+++ Data supplied +++

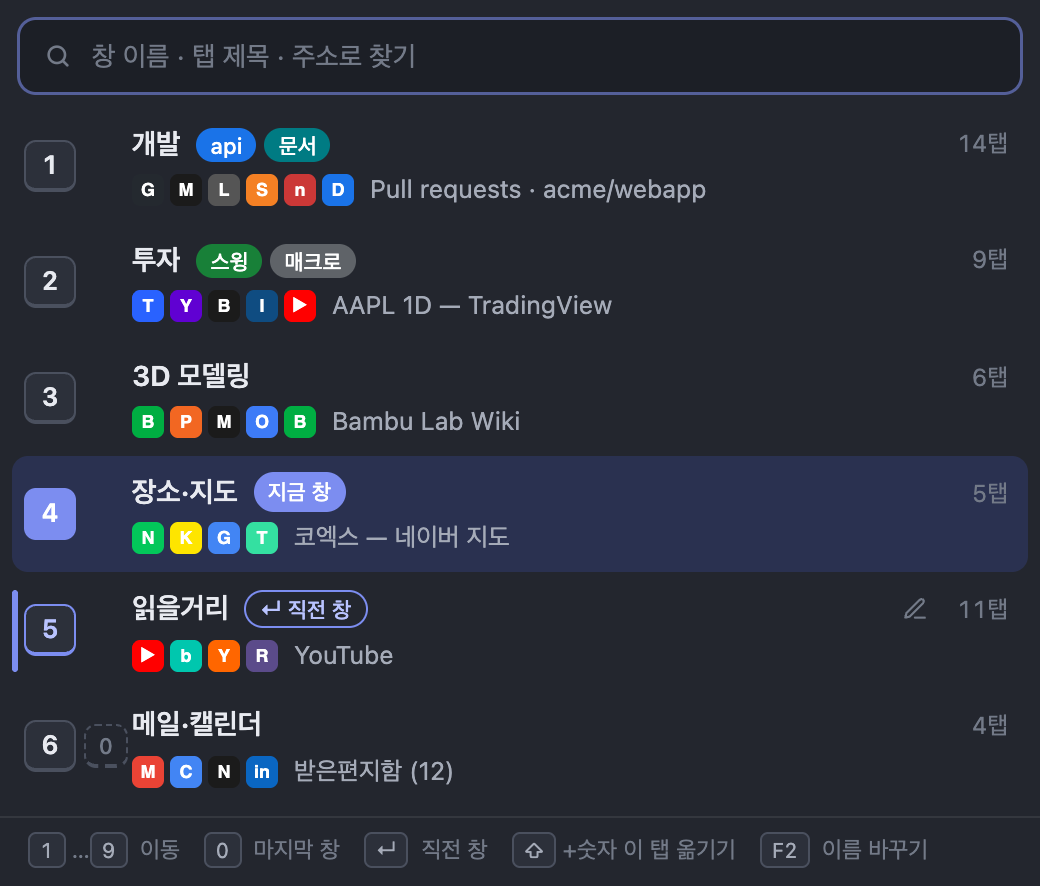
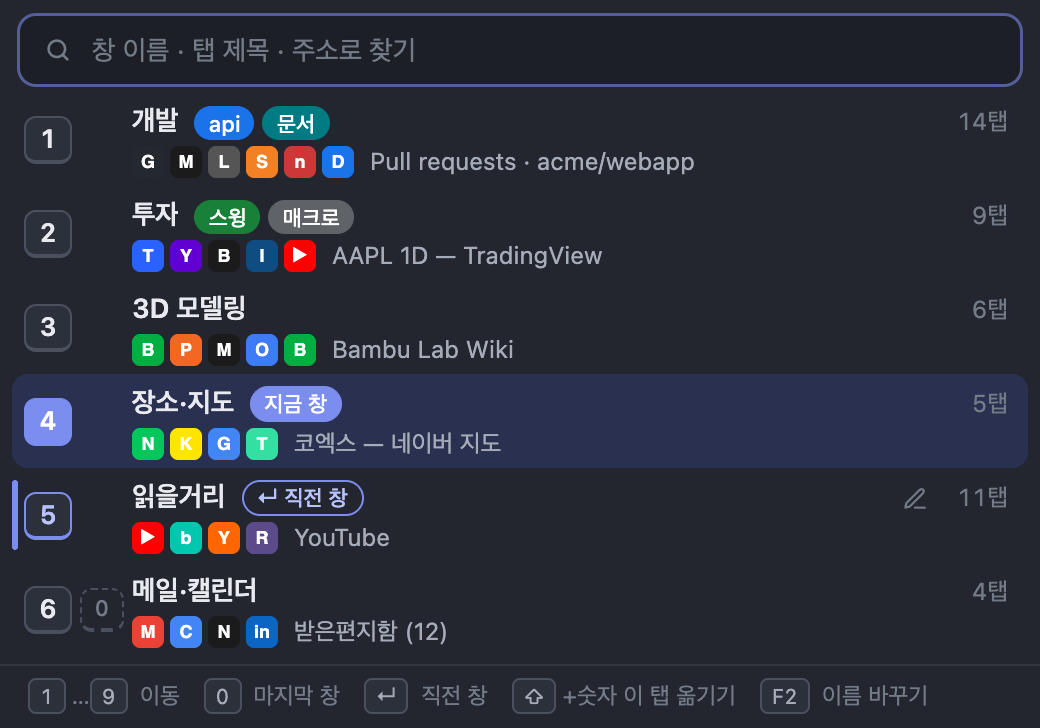
1.0.2: list density option (compact / normal / large)
Chrome caps the popup at 600 px, so density is the lever: compact fits about 13
windows, normal about 10, large about 8. Set in the options page; default normal.
Rows are tighter by default than before.

diff --git a/src/popup.css b/src/popup.css
@@ -52,6 +52,10 @@
 html { color-scheme: light dark; }
 * { box-sizing: border-box; }
 [hidden] { display: none !important; }
+/* List density (options page): compact fits ~13 windows in Chrome's 600px popup, normal ~10, large ~8. */
+body { --row-pad: 4px; --name-size: 13.5px; --sub-size: 12px; --key: 24px; --fav: 16px; --sub-gap: 1px; }
+body[data-density="compact"] { --row-pad: 2px; --name-size: 12.5px; --sub-size: 11px; --key: 22px; --fav: 14px; --sub-gap: 0px; }
+body[data-density="large"] { --row-pad: 8px; --name-size: 15px; --sub-size: 13px; --key: 28px; --fav: 18px; --sub-gap: 3px; }
 html, body { margin: 0; padding: 0; }
 body {
   width: 520px;
@@ -69,9 +73,9 @@ body {
 /* ---------- search ---------- */
 .search {
   display: flex; align-items: center; gap: 10px;
-  margin: 10px 10px 4px;
+  margin: 8px 10px 2px;
   padding: 0 12px;
-  height: 36px;
+  height: 34px;
   background: var(--input-bg);
   border-radius: 8px;
   color: var(--ink-3);
@@ -95,24 +99,24 @@ body {
 .mode b { color: var(--ink); font-weight: 600; }
 
 /* ---------- rows ---------- */
-.rows { padding: 4px 6px 6px; overflow-y: auto; overscroll-behavior: contain; }
+.rows { padding: 2px 6px 4px; overflow-y: auto; overscroll-behavior: contain; }
 .row {
   display: grid;
   grid-template-columns: 44px minmax(0, 1fr) auto;
   grid-template-rows: auto auto;
   column-gap: 10px;
-  padding: 7px 10px 7px 6px;
+  padding: var(--row-pad) 10px var(--row-pad) 6px;
   border-radius: 8px;
   position: relative;
   align-items: center;
   cursor: default;
   user-select: none;
 }
-.row + .row { margin-top: 1px; }
+.row + .row { margin-top: 0; }
 .row:hover { background: var(--row-hover); }
 .row.cur, .row.cur:hover { background: var(--sel-bg); }
 .row.sel::before {
-  content: ""; position: absolute; left: 0; top: 8px; bottom: 8px; width: 3px;
+  content: ""; position: absolute; left: 0; top: 6px; bottom: 6px; width: 3px;
   border-radius: 2px; background: var(--sel-bar);
 }
 .row.cur .name { color: var(--ink); }
@@ -121,7 +125,7 @@ body.moving .row.cur { opacity: .45; }
 .keys { grid-row: 1 / span 2; display: flex; align-items: center; gap: 4px; }
 .key {
   display: inline-flex; align-items: center; justify-content: center;
-  min-width: 26px; height: 26px; padding: 0 6px;
+  min-width: var(--key); height: var(--key); padding: 0 6px;
   border: 1px solid var(--key-edge); border-bottom-width: 2px;
   border-radius: 6px; background: var(--key-bg); color: var(--key-ink);
   font-weight: 600; font-size: 13px; font-variant-numeric: tabular-nums;
@@ -133,8 +137,8 @@ body.moving .row.cur { opacity: .45; }
 .row.sel .key { border-color: var(--sel-bar); color: var(--sel-ink); }
 .row.cur .key:first-child { background: var(--sel-bar); border-color: var(--sel-bar); color: #fff; }
 
-.name-line { display: flex; align-items: center; gap: 8px; min-width: 0; }
-.name { font-weight: 600; font-size: 14px; white-space: nowrap; overflow: hidden; text-overflow: ellipsis; min-width: 0; flex: 0 1 auto; }
+.name-line { display: flex; align-items: center; gap: 8px; min-width: 0; line-height: 1.3; }
+.name { font-weight: 600; font-size: var(--name-size); white-space: nowrap; overflow: hidden; text-overflow: ellipsis; min-width: 0; flex: 0 1 auto; }
 .name mark, .title mark { background: var(--match); color: inherit; border-radius: 2px; padding: 0 1px; }
 .chips { display: flex; gap: 4px; min-width: 0; overflow: hidden; flex: 0 1 auto; }
 .chip {
@@ -165,10 +169,10 @@ body.moving .row.cur { opacity: .45; }
 }
 
 .count { grid-column: 3; grid-row: 1; color: var(--ink-3); font-size: 12px; font-variant-numeric: tabular-nums; white-space: nowrap; }
-.sub-line { grid-column: 2 / span 2; display: flex; align-items: center; gap: 8px; min-width: 0; color: var(--ink-2); font-size: 12.5px; margin-top: 3px; }
+.sub-line { grid-column: 2 / span 2; display: flex; align-items: center; gap: 8px; min-width: 0; color: var(--ink-2); font-size: var(--sub-size); line-height: 1.3; margin-top: var(--sub-gap); }
 .favs { display: flex; gap: 3px; flex: none; }
 .fav, .tile {
-  width: 16px; height: 16px; border-radius: 4px; flex: none;
+  width: var(--fav); height: var(--fav); border-radius: 4px; flex: none;
 }
 .fav { object-fit: contain; }
 .tile {
@@ -192,7 +196,7 @@ body.moving .row.cur { opacity: .45; }
 /* ---------- footer ---------- */
 .foot {
   display: flex; gap: 12px; flex-wrap: wrap; align-items: center;
-  padding: 7px 14px 9px; border-top: 1px solid var(--edge);
+  padding: 6px 14px 7px; border-top: 1px solid var(--edge);
   color: var(--ink-3); font-size: 11.5px; line-height: 1.5;
 }
 .foot .k {

diff --git a/src/mock.js b/src/mock.js
@@ -65,6 +65,14 @@ if (!isExtension && params.has('mock')) {
       tab(124, 106, 'https://www.linkedin.com/', 'LinkedIn', 'in', '#0A66C2'),
     ] },
   ];
+  // ?many=1 adds five more windows to judge list density.
+  for (let i = 0; i < (params.has('many') ? 5 : 0); i++) {
+    const id = 107 + i;
+    windows.push({ id, type: 'normal', state: 'normal', focused: false, incognito: false, tabs: [
+      tab(200 + i * 3, id, `https://example${i}.org/`, ko ? `예시 사이트 ${i + 1}` : `Example site ${i + 1}`, 'E', '#6B7280', { active: true }),
+      tab(201 + i * 3, id, `https://docs.example${i}.org/`, 'Docs', 'D', '#9CA3AF'),
+    ] });
+  }
   const groups = {
     1: { id: 1, title: 'api', color: 'blue', windowId: 101 },
     2: { id: 2, title: ko ? '문서' : 'docs', color: 'cyan', windowId: 101 },
@@ -82,8 +90,8 @@ if (!isExtension && params.has('mock')) {
     return { urls, hosts };
   };
   const labels = ko
-    ? ['개발', '투자', '3D 모델링', '장소·지도', '읽을거리', '메일·캘린더']
-    : ['Dev', 'Investing', '3D printing', 'Places', 'Reading', 'Mail & calendar'];
+    ? ['개발', '투자', '3D 모델링', '장소·지도', '읽을거리', '메일·캘린더', '예시 7', '예시 8', '예시 9', '예시 10', '예시 11']
+    : ['Dev', 'Investing', '3D printing', 'Places', 'Reading', 'Mail & calendar', 'Sample 7', 'Sample 8', 'Sample 9', 'Sample 10', 'Sample 11'];
   const savedNames = windows.map((w, i) => ({ id: `a${i + 1}`, name: labels[i], fp: fpOf(w), created: 1, updated: 1 }));
 
   const local = new Map([['savedNames', savedNames]]);

diff --git a/src/options.js b/src/options.js
@@ -1,4 +1,4 @@
-import { t, uiLanguage, getSavedNames, setSavedNames, getSession, setSession, SUPPORT_URL } from './common.js';
+import { t, uiLanguage, getSettings, setSettings, getSavedNames, setSavedNames, getSession, setSession, SUPPORT_URL } from './common.js';
 import { getShortcut, openShortcutsPage } from './shortcut.js';
 
 const $ = (id) => document.getElementById(id);
@@ -64,6 +64,11 @@ async function init() {
   await (globalThis.__windialMockReady || Promise.resolve());
   document.documentElement.lang = uiLanguage();
   applyI18n();
+  const settings = await getSettings();
+  for (const r of document.querySelectorAll('input[name=density]')) {
+    r.checked = r.value === settings.density;
+    r.addEventListener('change', async () => { await setSettings({ density: r.value }); toast(); });
+  }
   $('shortcutChange').addEventListener('click', openShortcutsPage);
   document.addEventListener('visibilitychange', () => { if (!document.hidden) renderShortcut(); });
 

diff --git a/src/common.js b/src/common.js
@@ -94,8 +94,21 @@ export function fingerprintScore(fpA, fpB) {
 const REBIND_THRESHOLD = 0.4;
 
 // ---------- Storage ----------
-// chrome.storage.local  : savedNames[]
+// chrome.storage.local  : savedNames[], settings{density}
 // chrome.storage.session: mru[], bindings{windowId->savedId}, sessionNames{windowId->name} (incognito only)
+
+export const DEFAULT_SETTINGS = { density: 'normal' }; // 'compact' | 'normal' | 'large'
+
+export async function getSettings() {
+  const { settings } = await chrome.storage.local.get('settings');
+  return { ...DEFAULT_SETTINGS, ...(settings || {}) };
+}
+
+export async function setSettings(patch) {
+  const next = { ...(await getSettings()), ...patch };
+  await chrome.storage.local.set({ settings: next });
+  return next;
+}
 
 export async function getSavedNames() {
   const { savedNames } = await chrome.storage.local.get('savedNames');

diff --git a/src/popup.js b/src/popup.js
@@ -1,6 +1,6 @@
 import {
   t, uiLanguage, MAX_FAVICONS, hostOf, colorForHost, faviconFallbackUrl, GROUP_COLORS, keyLabel,
-  getSession, resolveBindings, saveWindowName, displayName,
+  getSession, getSettings, resolveBindings, saveWindowName, displayName,
 } from './common.js';
 import { getShortcut, openShortcutsPage, parseShortcut, matchesShortcut } from './shortcut.js';
 
@@ -536,6 +536,7 @@ async function init() {
   await (globalThis.__windialMockReady || Promise.resolve());
   chrome.storage.session.set({ lastPopupOpen: Date.now() }).catch(() => {});
   document.documentElement.lang = uiLanguage();
+  getSettings().then((s) => { document.body.dataset.density = s.density || 'normal'; }).catch(() => {});
   els.search.placeholder = t('searchPlaceholder');
   els.search.setAttribute('aria-label', t('searchLabel'));
   els.list.setAttribute('aria-label', t('listLabel'));

diff --git a/src/options.html b/src/options.html
@@ -10,6 +10,13 @@
   <h1 data-i18n="optTitle"></h1>
 
   <section>
+    <h2 data-i18n="optDensity"></h2>
+    <label class="choice"><input type="radio" name="density" value="compact"><span><b data-i18n="densityCompact"></b></span></label>
+    <label class="choice"><input type="radio" name="density" value="normal"><span><b data-i18n="densityNormal"></b></span></label>
+    <label class="choice"><input type="radio" name="density" value="large"><span><b data-i18n="densityLarge"></b></span></label>
+  </section>
+
+  <section>
     <h2 data-i18n="optNames"></h2>
     <p class="help" data-i18n="optNamesHelp"></p>
     <ul class="names" id="names"></ul>

diff --git a/README.md b/README.md
@@ -50,6 +50,10 @@ npm run pack                # dist/windial-<version>.zip for the Web Store
 
 Open `src/popup.html?mock=1&lang=ko` (served over http, e.g. `node tools/serve.mjs`) to work on the UI with sample windows and no extension context. Add `&q=밤부` or `&shift=1` for the search and move states.
 
+## List density
+
+The options page offers three densities: compact (about 13 windows fit in Chrome's 600 px popup limit), normal (about 10) and large (about 8, easier to read). Chrome caps popup height, so density is the lever.
+
 ## Incognito
 
 Allow the extension in incognito (`chrome://extensions` → Windial → Details → *Allow in Incognito*) and incognito windows join the list, numbered with the rest and marked. Nothing about them is written to disk: names you give them live only for the session. Chrome does not let tabs move between normal and incognito windows, so Shift+number greys those targets out.

diff --git a/store/listing.ko.md b/store/listing.ko.md
@@ -21,6 +21,7 @@ Windial은 이 둘을 고칩니다.
 • 창에 이름을 붙입니다. F2로 이름을 지으면 창의 탭 구성으로 다시 찾아 붙이므로 크롬을 다시 켜도 남습니다.
 • 툴바 아이콘에 그 창의 번호가 그려집니다.
 • 시크릿 모드에서 허용하면 시크릿 창도 목록에 같이 나옵니다. 시크릿 창에 대해서는 아무것도 저장하지 않습니다.
+• 목록 밀도를 고를 수 있습니다. 촘촘하게(한 화면에 13개), 보통, 크게.
 • 크롬 언어를 따릅니다. 한국어·영어·일본어·중국어(간체)·스페인어·독일어·프랑스어.
 • 라이트·다크 모드 모두 지원합니다.
 

diff --git a/store/listing.en.md b/store/listing.en.md
@@ -23,6 +23,7 @@ Press the shortcut (⌥W on Mac, Alt+W on Windows and Linux; change it any time 
 • Name your windows. Press F2 to name a window. Names are matched by the window's tabs, so they survive a Chrome restart.
 • The toolbar icon shows the number of the window it is in.
 • Incognito windows join the list if you allow the extension in incognito. Nothing about them is saved.
+• Choose the list density: compact (about 13 windows on screen), normal or large.
 • Follows Chrome's language: English, Korean, Japanese, Simplified Chinese, Spanish, German and French.
 • Works in light and dark mode.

+++

*Task details*.
Reproduce only the lines of the records from the start up to and including the line that holds "-52,6 +52,10 @@"; do not carry over any picture.

*Finished task*.
1.0.2: list density option (compact / normal / large)
Chrome caps the popup at 600 px, so density is the lever: compact fits about 13
windows, normal about 10, large about 8. Set in the options page; default normal.
Rows are tighter by default than before.

diff --git a/src/popup.css b/src/popup.css
@@ -52,6 +52,10 @@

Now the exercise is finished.